4. Traveling helps build important life skills.
Children can learn social skills, like engaging in good conversation, etiquette, cultural understandings, and just plain good manners while traveling. This is important to us, as these are values and traits that we want our daughter to grow up having.
Traveling can also teach financial literacy and decision making, something that is absolutely missing from our current K-12 education. We prioritize the places we visit, and often make decisions not to do (or buy) certain things. We talk about why don’t need everything, and how it is important to make good financial decisions.
Traveling also teaches patience. We’ve lost luggage, missed flights, and hopped on the wrong metro. We’ve walked a mile uphill to a closed restaurant (oops) and left her favorite stuffed animal in an Uber. Traveling can challenge us to face unexpected situations, and learn to deal with these things as they come. Through all this, we’ve certainly learned patience and resilience.
5. Traveling provides new memories and strengthens family bonds.
Traveling with my family has created so many new memories and strengthened our relationships. A review of academic literature shows that tourism is beneficial for children, couples, and adults, particularly because of increased career demands and changing family structures (Durko & Petrick, 2016). Family travel has been shown to improve communications within a family, lower the likelihood of divorce, and strengthen family bonds and improve well being (Durko & Petrick, 2016). For this reason and so many others, traveling is important to us.
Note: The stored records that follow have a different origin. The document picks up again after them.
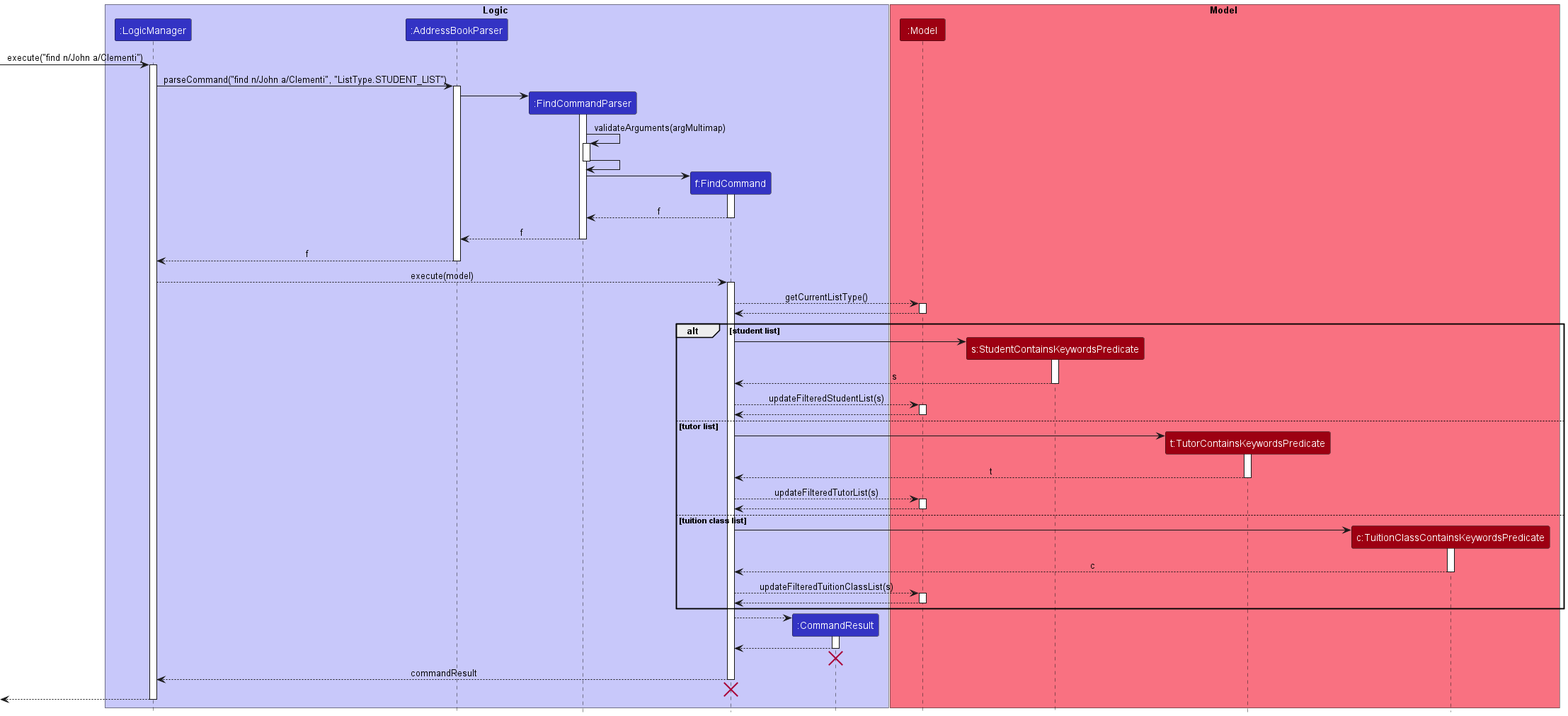
Earlier version of the PlantUML export docs/images/FindSequenceDiagram.png (nus-cs2103-AY2223S1/tp).
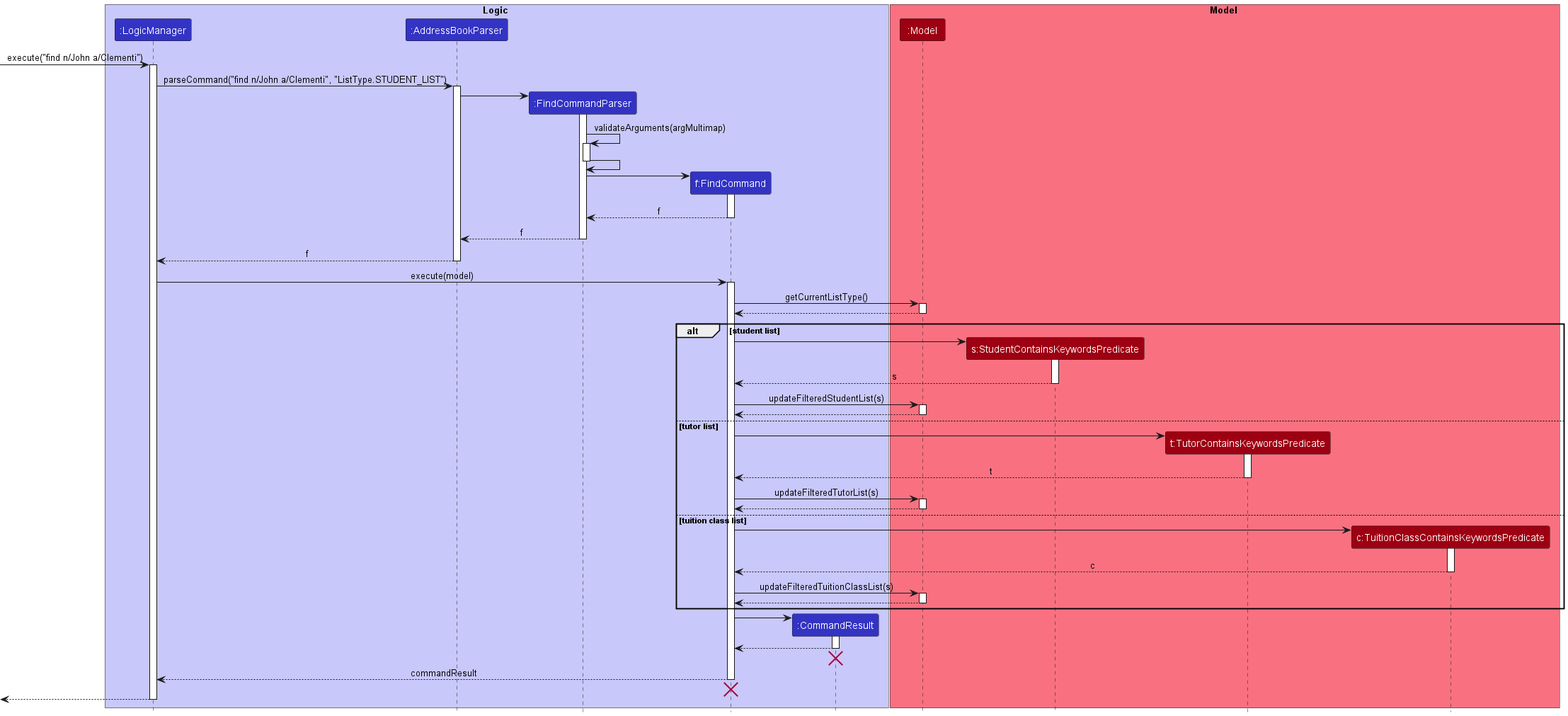
After the change.

Commit message:
Fix find sequence diagram

The edit, as a diff of the source:
```diff
@@ -45,10 +45,10 @@
 AddressBookParser --> LogicManager : f
 deactivate AddressBookParser
 
-LogicManager --> FindCommand : execute(model)
+LogicManager -> FindCommand : execute(model)
 activate FindCommand
 
-FindCommand --> Model : getCurrentListType()
+FindCommand -> Model : getCurrentListType()
 activate Model
 
 Model --> FindCommand
@@ -63,7 +63,7 @@
 StudentContainsKeywordsPredicate --> FindCommand : s
 deactivate StudentContainsKeywordsPredicate
 
-FindCommand --> Model : updateFilteredStudentList(s)
+FindCommand -> Model : updateFilteredStudentList(s)
 activate Model
 
 Model --> FindCommand
@@ -78,7 +78,7 @@
 TutorContainsKeywordsPredicate --> FindCommand : t
 deactivate TutorContainsKeywordsPredicate
 
-FindCommand --> Model : updateFilteredTutorList(s)
+FindCommand -> Model : updateFilteredTutorList(s)
 activate Model
 
 Model --> FindCommand
@@ -93,7 +93,7 @@
 TuitionClassContainsKeywordsPredicate --> FindCommand : c
 deactivate TuitionClassContainsKeywordsPredicate
 
-FindCommand --> Model : updateFilteredTuitionClassList(s)
+FindCommand -> Model : updateFilteredTuitionClassList(s)
 activate Model
 
 Model --> FindCommand
@@ -102,7 +102,7 @@
 end
 
 create CommandResult
-FindCommand --> CommandResult
+FindCommand -> CommandResult
 activate CommandResult
 
 CommandResult --> FindCommand
```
6. School work can be made up
Of course before traveling you should consider your child, their grade level, how much school they may have already missed, and how well they are doing and make a travel decision based on your family’s situation. School work can almost always be made up IF your family plans well. It’s always best to plan ahead and inform teachers so that you doesn’t miss important school days (like standardized test or final exam days).
Traveling has instilled so many lessons for us and our daughter. I would like to contribute my daughter’s kind, empathetic personality in some ways to her travel experiences. I know that traveling with her has made for a lot of laughs and fun memories, taught her self confidence and resilience, and provided many other valuable lessons. When we have the time and opportunity, we take our daughter out of school to travel. Do you? Comment below!